* _Data records_

-=-=-

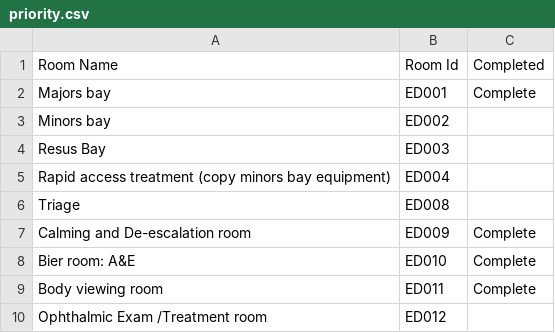
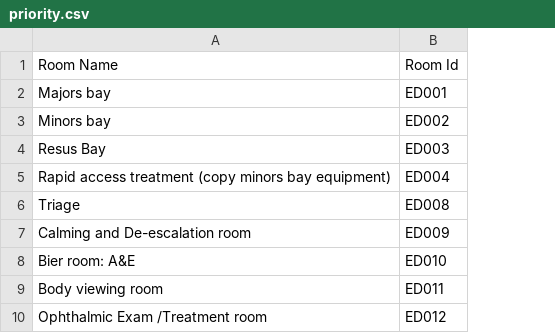
Before and after one commit to joeyclemens/cohbra, a CSV file: priority.csv, drawn as a sheet; only a part is shown; the diff names each change by its address in the sheet, - before the commit and + after, or states it on an @@ line.

```diff
--- a/priority.csv
+++ b/priority.csv
-column C, rows 1-9: Completed | Complete |  |  |  |  | Complete | Complete | Complete
```
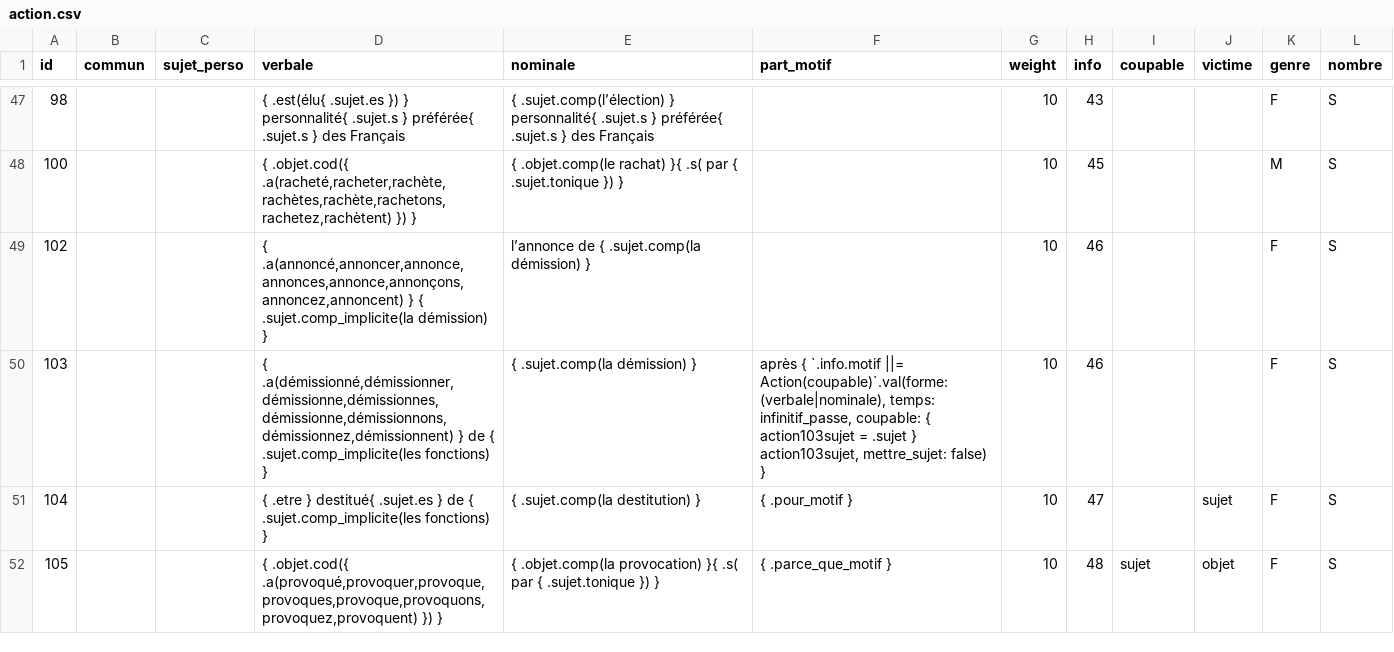
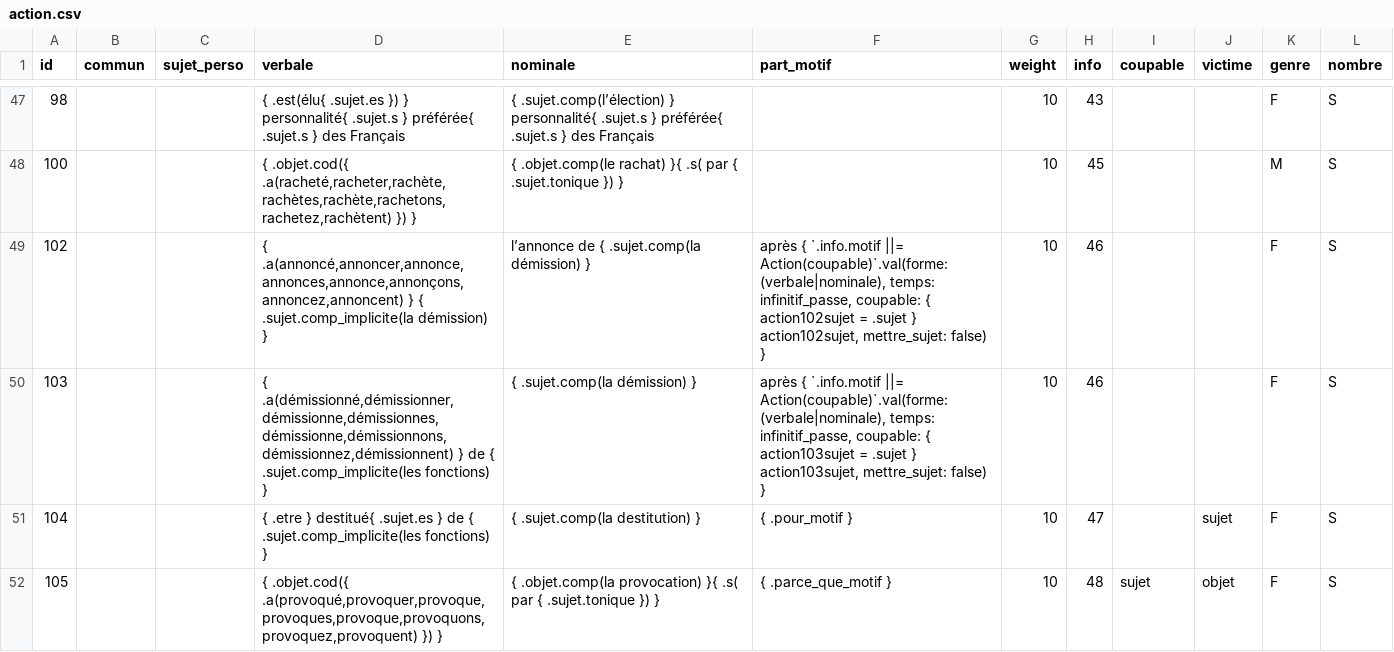
Before and after one commit to AlexieVQ/FlashNewsBot, a CSV file: regles/action.csv, drawn as a sheet; only a part is shown, gaps mark what is left out.

Commit message:
Ajout part_motif manquante

```diff
--- a/regles/action.csv
+++ b/regles/action.csv
@@ -48,3 +48,3 @@ id,commun,sujet_perso,verbale,nominale,part_motif,weight,info,coupable,victime,g
 100,,,"{ .objet.cod({ .a(racheté,racheter,rachète,rachètes,rachète,rachetons,rachetez,rachètent) }) }",{ .objet.comp(le rachat) }{ .s( par { .sujet.tonique }) },,10,45,,,M,S
-102,,,"{ .a(annoncé,annoncer,annonce,annonces,annonce,annonçons,annoncez,annoncent) } { .sujet.comp_implicite(la démission) }",l’annonce de { .sujet.comp(la démission) },,10,46,,,F,S
+102,,,"{ .a(annoncé,annoncer,annonce,annonces,annonce,annonçons,annoncez,annoncent) } { .sujet.comp_implicite(la démission) }",l’annonce de { .sujet.comp(la démission) },"après { `.info.motif ||= Action(coupable)`.val(forme: (verbale|nominale), temps: infinitif_passe, coupable: { action102sujet = .sujet } action102sujet, mettre_sujet: false) }",10,46,,,F,S
 103,,,"{ .a(démissionné,démissionner,démissionne,démissionnes,démissionne,démissionnons,démissionnez,démissionnent) } de { .sujet.comp_implicite(les fonctions) }",{ .sujet.comp(la démission) },"après { `.info.motif ||= Action(coupable)`.val(forme: (verbale|nominale), temps: infinitif_passe, coupable: { action103sujet = .sujet } action103sujet, mettre_sujet: false) }",10,46,,,F,S
```
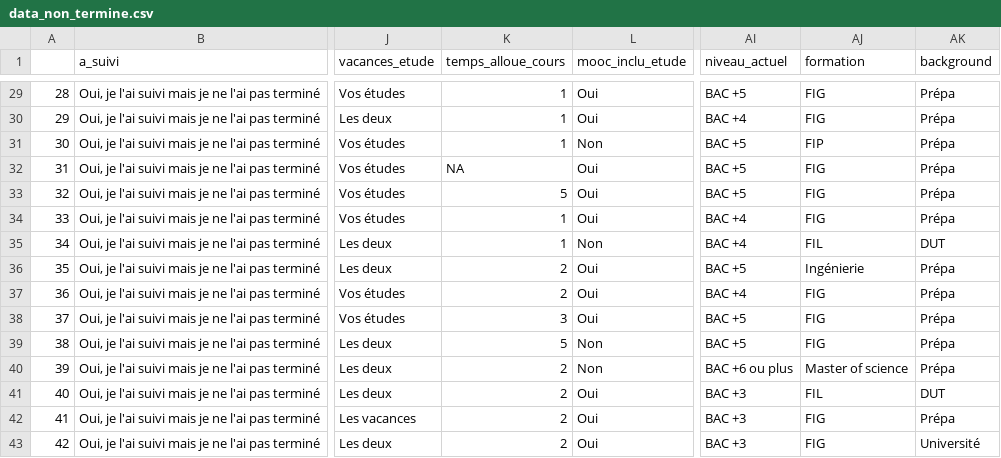
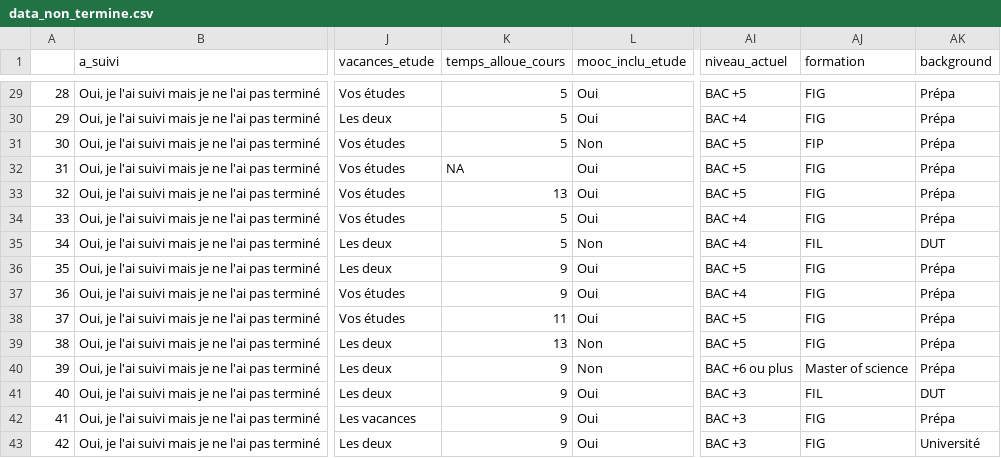
Before and after one commit to Louriz/statistical-analysis-of-a-survey, a CSV file: MOOC/data_non_termine.csv, drawn as a sheet; only a part is shown, gaps mark what is left out; the diff covers the shown part only; the diff names each change by its address in the sheet, - before the commit and + after, or states it on an @@ line.

```diff
--- a/MOOC/data_non_termine.csv
+++ b/MOOC/data_non_termine.csv
-K29:K31 (temps_alloue_cours): 1
+K29:K31 (temps_alloue_cours): 5
-K33 (temps_alloue_cours): 5
+K33 (temps_alloue_cours): 13
-K34:K35 (temps_alloue_cours): 1
+K34:K35 (temps_alloue_cours): 5
-K36:K37 (temps_alloue_cours): 2
+K36:K37 (temps_alloue_cours): 9
-AJ36 (formation): Ingénierie
+AJ36 (formation): FIG
-K38 (temps_alloue_cours): 3
+K38 (temps_alloue_cours): 11
-K39 (temps_alloue_cours): 5
+K39 (temps_alloue_cours): 13
-K40:K43 (temps_alloue_cours): 2
+K40:K43 (temps_alloue_cours): 9
```
Also changed, not shown: 29 edited cells elsewhere in this file, MOOC/data_jamais.csv, MOOC/data_suivi.csv, 1 other file.
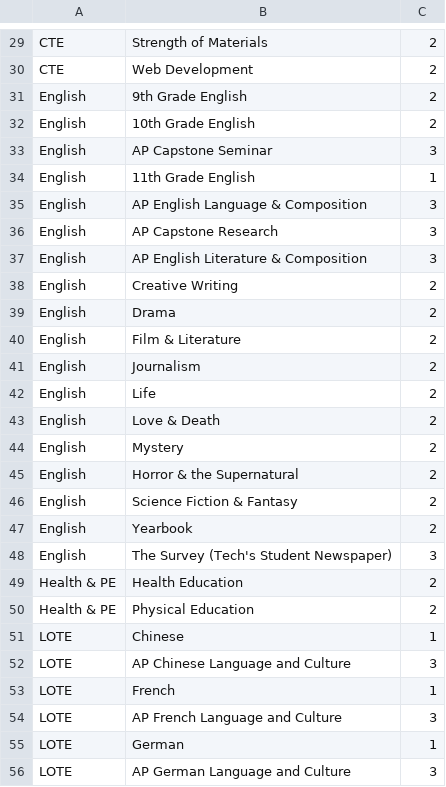
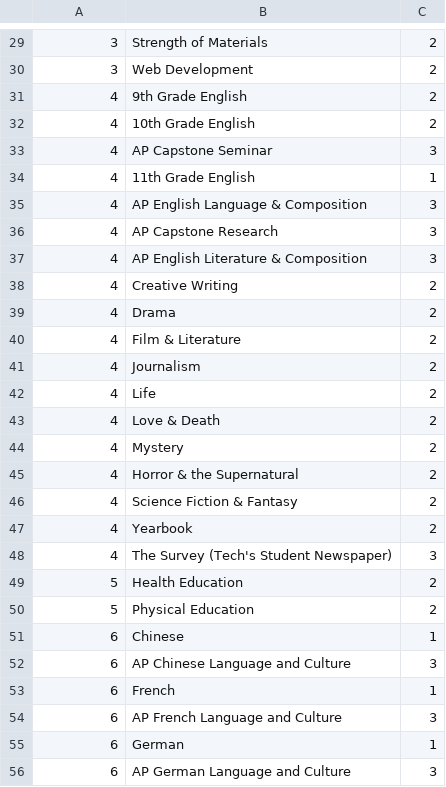
Before and after one commit to LeandraBoodram/DatabaseProject, a CSV file: coursename.csv, drawn as a sheet; only a part is shown, gaps mark what is left out; the diff covers the shown part only; the diff names each change by its address in the sheet, - before the commit and + after, or states it on an @@ line.

```diff
--- a/coursename.csv
+++ b/coursename.csv
-A29:A30: CTE
+A29:A30: 3
-A31:A48: English
+A31:A48: 4
-A49:A50: Health & PE
+A49:A50: 5
-A51:A56: LOTE
+A51:A56: 6
```
Also changed, not shown: 94 edited cells elsewhere in this file.
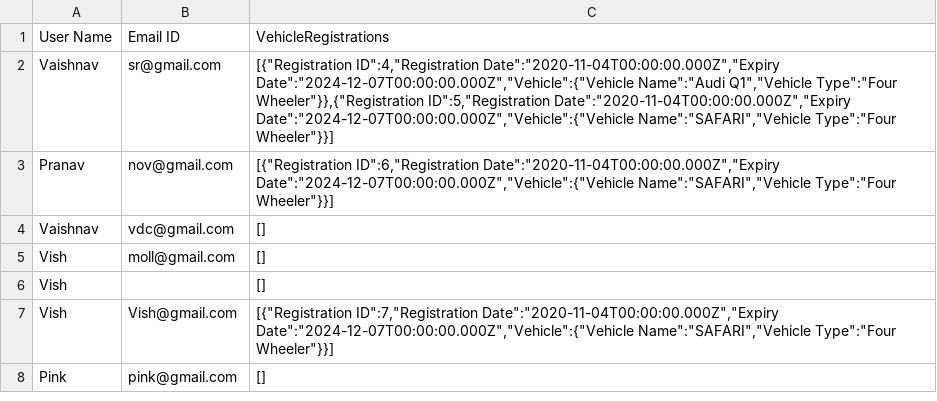
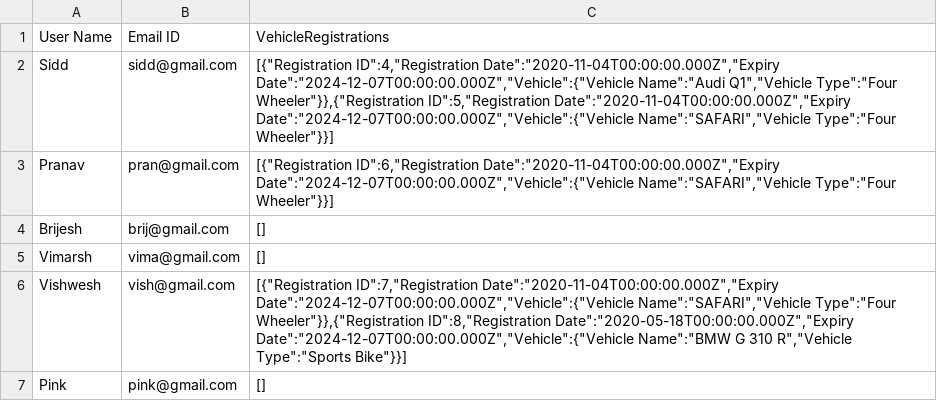
Before and after one commit to srap9499/vehicle-registration-orm, a CSV file: vehicle data.csv, drawn as a sheet.

```diff
--- a/vehicle data.csv
+++ b/vehicle data.csv
@@ -1,8 +1,7 @@
 User Name,Email ID,VehicleRegistrations
-Vaishnav,sr@gmail.com,"[{""Registration ID"":4,""Registration Date"":""2020-11-04T00:00:00.000Z"",""Expiry Date"":""2024-12-07T00:00:00.000Z"",""Vehicle"":{""Vehicle Name"":""Audi Q1"",""Vehicle Type"":""Four Wheeler""}},{""Registration ID"":5,""Registration Date"":""2020-11-04T00:00:00.000Z"",""Expiry Date"":""2024-12-07T00:00:00.000Z"",""Vehicle"":{""Vehicle Name"":""SAFARI"",""Vehicle Type"":""Four Wheeler""}}]"
-Pranav,nov@gmail.com,"[{""Registration ID"":6,""Registration Date"":""2020-11-04T00:00:00.000Z"",""Expiry Date"":""2024-12-07T00:00:00.000Z"",""Vehicle"":{""Vehicle Name"":""SAFARI"",""Vehicle Type"":""Four Wheeler""}}]"
-Vaishnav,vdc@gmail.com,[]
-Vish,moll@gmail.com,[]
-Vish, ,[]
-Vish,Vish@gmail.com,"[{""Registration ID"":7,""Registration Date"":""2020-11-04T00:00:00.000Z"",""Expiry Date"":""2024-12-07T00:00:00.000Z"",""Vehicle"":{""Vehicle Name"":""SAFARI"",""Vehicle Type"":""Four Wheeler""}}]"
+Sidd,sidd@gmail.com,"[{""Registration ID"":4,""Registration Date"":""2020-11-04T00:00:00.000Z"",""Expiry Date"":""2024-12-07T00:00:00.000Z"",""Vehicle"":{""Vehicle Name"":""Audi Q1"",""Vehicle Type"":""Four Wheeler""}},{""Registration ID"":5,""Registration Date"":""2020-11-04T00:00:00.000Z"",""Expiry Date"":""2024-12-07T00:00:00.000Z"",""Vehicle"":{""Vehicle Name"":""SAFARI"",""Vehicle Type"":""Four Wheeler""}}]"
+Pranav,pran@gmail.com,"[{""Registration ID"":6,""Registration Date"":""2020-11-04T00:00:00.000Z"",""Expiry Date"":""2024-12-07T00:00:00.000Z"",""Vehicle"":{""Vehicle Name"":""SAFARI"",""Vehicle Type"":""Four Wheeler""}}]"
+Brijesh,brij@gmail.com,[]
+Vimarsh,vima@gmail.com,[]
+Vishwesh,vish@gmail.com,"[{""Registration ID"":7,""Registration Date"":""2020-11-04T00:00:00.000Z"",""Expiry Date"":""2024-12-07T00:00:00.000Z"",""Vehicle"":{""Vehicle Name"":""SAFARI"",""Vehicle Type"":""Four Wheeler""}},{""Registration ID"":8,""Registration Date"":""2020-05-18T00:00:00.000Z"",""Expiry Date"":""2024-12-07T00:00:00.000Z"",""Vehicle"":{""Vehicle Name"":""BMW G 310 R"",""Vehicle Type"":""Sports Bike""}}]"
 Pink,pink@gmail.com,[]
```
Also changed, not shown: 20 other files.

-=-=-

* _What to do_
Print the records exactly and omit all pictures.

* _Reply_
Before and after one commit to joeyclemens/cohbra, a CSV file: priority.csv, drawn as a sheet; only a part is shown; the diff names each change by its address in the sheet, - before the commit and + after, or states it on an @@ line.

```diff
--- a/priority.csv
+++ b/priority.csv
-column C, rows 1-9: Completed | Complete |  |  |  |  | Complete | Complete | Complete
```
Before and after one commit to AlexieVQ/FlashNewsBot, a CSV file: regles/action.csv, drawn as a sheet; only a part is shown, gaps mark what is left out.

Commit message:
Ajout part_motif manquante

```diff
--- a/regles/action.csv
+++ b/regles/action.csv
@@ -48,3 +48,3 @@ id,commun,sujet_perso,verbale,nominale,part_motif,weight,info,coupable,victime,g
 100,,,"{ .objet.cod({ .a(racheté,racheter,rachète,rachètes,rachète,rachetons,rachetez,rachètent) }) }",{ .objet.comp(le rachat) }{ .s( par { .sujet.tonique }) },,10,45,,,M,S
-102,,,"{ .a(annoncé,annoncer,annonce,annonces,annonce,annonçons,annoncez,annoncent) } { .sujet.comp_implicite(la démission) }",l’annonce de { .sujet.comp(la démission) },,10,46,,,F,S
+102,,,"{ .a(annoncé,annoncer,annonce,annonces,annonce,annonçons,annoncez,annoncent) } { .sujet.comp_implicite(la démission) }",l’annonce de { .sujet.comp(la démission) },"après { `.info.motif ||= Action(coupable)`.val(forme: (verbale|nominale), temps: infinitif_passe, coupable: { action102sujet = .sujet } action102sujet, mettre_sujet: false) }",10,46,,,F,S
 103,,,"{ .a(démissionné,démissionner,démissionne,démissionnes,démissionne,démissionnons,démissionnez,démissionnent) } de { .sujet.comp_implicite(les fonctions) }",{ .sujet.comp(la démission) },"après { `.info.motif ||= Action(coupable)`.val(forme: (verbale|nominale), temps: infinitif_passe, coupable: { action103sujet = .sujet } action103sujet, mettre_sujet: false) }",10,46,,,F,S
```
Before and after one commit to Louriz/statistical-analysis-of-a-survey, a CSV file: MOOC/data_non_termine.csv, drawn as a sheet; only a part is shown, gaps mark what is left out; the diff covers the shown part only; the diff names each change by its address in the sheet, - before the commit and + after, or states it on an @@ line.

```diff
--- a/MOOC/data_non_termine.csv
+++ b/MOOC/data_non_termine.csv
-K29:K31 (temps_alloue_cours): 1
+K29:K31 (temps_alloue_cours): 5
-K33 (temps_alloue_cours): 5
+K33 (temps_alloue_cours): 13
-K34:K35 (temps_alloue_cours): 1
+K34:K35 (temps_alloue_cours): 5
-K36:K37 (temps_alloue_cours): 2
+K36:K37 (temps_alloue_cours): 9
-AJ36 (formation): Ingénierie
+AJ36 (formation): FIG
-K38 (temps_alloue_cours): 3
+K38 (temps_alloue_cours): 11
-K39 (temps_alloue_cours): 5
+K39 (temps_alloue_cours): 13
-K40:K43 (temps_alloue_cours): 2
+K40:K43 (temps_alloue_cours): 9
```
Also changed, not shown: 29 edited cells elsewhere in this file, MOOC/data_jamais.csv, MOOC/data_suivi.csv, 1 other file.
Before and after one commit to LeandraBoodram/DatabaseProject, a CSV file: coursename.csv, drawn as a sheet; only a part is shown, gaps mark what is left out; the diff covers the shown part only; the diff names each change by its address in the sheet, - before the commit and + after, or states it on an @@ line.

```diff
--- a/coursename.csv
+++ b/coursename.csv
-A29:A30: CTE
+A29:A30: 3
-A31:A48: English
+A31:A48: 4
-A49:A50: Health & PE
+A49:A50: 5
-A51:A56: LOTE
+A51:A56: 6
```
Also changed, not shown: 94 edited cells elsewhere in this file.
Before and after one commit to srap9499/vehicle-registration-orm, a CSV file: vehicle data.csv, drawn as a sheet.

```diff
--- a/vehicle data.csv
+++ b/vehicle data.csv
@@ -1,8 +1,7 @@
 User Name,Email ID,VehicleRegistrations
-Vaishnav,sr@gmail.com,"[{""Registration ID"":4,""Registration Date"":""2020-11-04T00:00:00.000Z"",""Expiry Date"":""2024-12-07T00:00:00.000Z"",""Vehicle"":{""Vehicle Name"":""Audi Q1"",""Vehicle Type"":""Four Wheeler""}},{""Registration ID"":5,""Registration Date"":""2020-11-04T00:00:00.000Z"",""Expiry Date"":""2024-12-07T00:00:00.000Z"",""Vehicle"":{""Vehicle Name"":""SAFARI"",""Vehicle Type"":""Four Wheeler""}}]"
-Pranav,nov@gmail.com,"[{""Registration ID"":6,""Registration Date"":""2020-11-04T00:00:00.000Z"",""Expiry Date"":""2024-12-07T00:00:00.000Z"",""Vehicle"":{""Vehicle Name"":""SAFARI"",""Vehicle Type"":""Four Wheeler""}}]"
-Vaishnav,vdc@gmail.com,[]
-Vish,moll@gmail.com,[]
-Vish, ,[]
-Vish,Vish@gmail.com,"[{""Registration ID"":7,""Registration Date"":""2020-11-04T00:00:00.000Z"",""Expiry Date"":""2024-12-07T00:00:00.000Z"",""Vehicle"":{""Vehicle Name"":""SAFARI"",""Vehicle Type"":""Four Wheeler""}}]"
+Sidd,sidd@gmail.com,"[{""Registration ID"":4,""Registration Date"":""2020-11-04T00:00:00.000Z"",""Expiry Date"":""2024-12-07T00:00:00.000Z"",""Vehicle"":{""Vehicle Name"":""Audi Q1"",""Vehicle Type"":""Four Wheeler""}},{""Registration ID"":5,""Registration Date"":""2020-11-04T00:00:00.000Z"",""Expiry Date"":""2024-12-07T00:00:00.000Z"",""Vehicle"":{""Vehicle Name"":""SAFARI"",""Vehicle Type"":""Four Wheeler""}}]"
+Pranav,pran@gmail.com,"[{""Registration ID"":6,""Registration Date"":""2020-11-04T00:00:00.000Z"",""Expiry Date"":""2024-12-07T00:00:00.000Z"",""Vehicle"":{""Vehicle Name"":""SAFARI"",""Vehicle Type"":""Four Wheeler""}}]"
+Brijesh,brij@gmail.com,[]
+Vimarsh,vima@gmail.com,[]
+Vishwesh,vish@gmail.com,"[{""Registration ID"":7,""Registration Date"":""2020-11-04T00:00:00.000Z"",""Expiry Date"":""2024-12-07T00:00:00.000Z"",""Vehicle"":{""Vehicle Name"":""SAFARI"",""Vehicle Type"":""Four Wheeler""}},{""Registration ID"":8,""Registration Date"":""2020-05-18T00:00:00.000Z"",""Expiry Date"":""2024-12-07T00:00:00.000Z"",""Vehicle"":{""Vehicle Name"":""BMW G 310 R"",""Vehicle Type"":""Sports Bike""}}]"
 Pink,pink@gmail.com,[]
```
Also changed, not shown: 20 other files.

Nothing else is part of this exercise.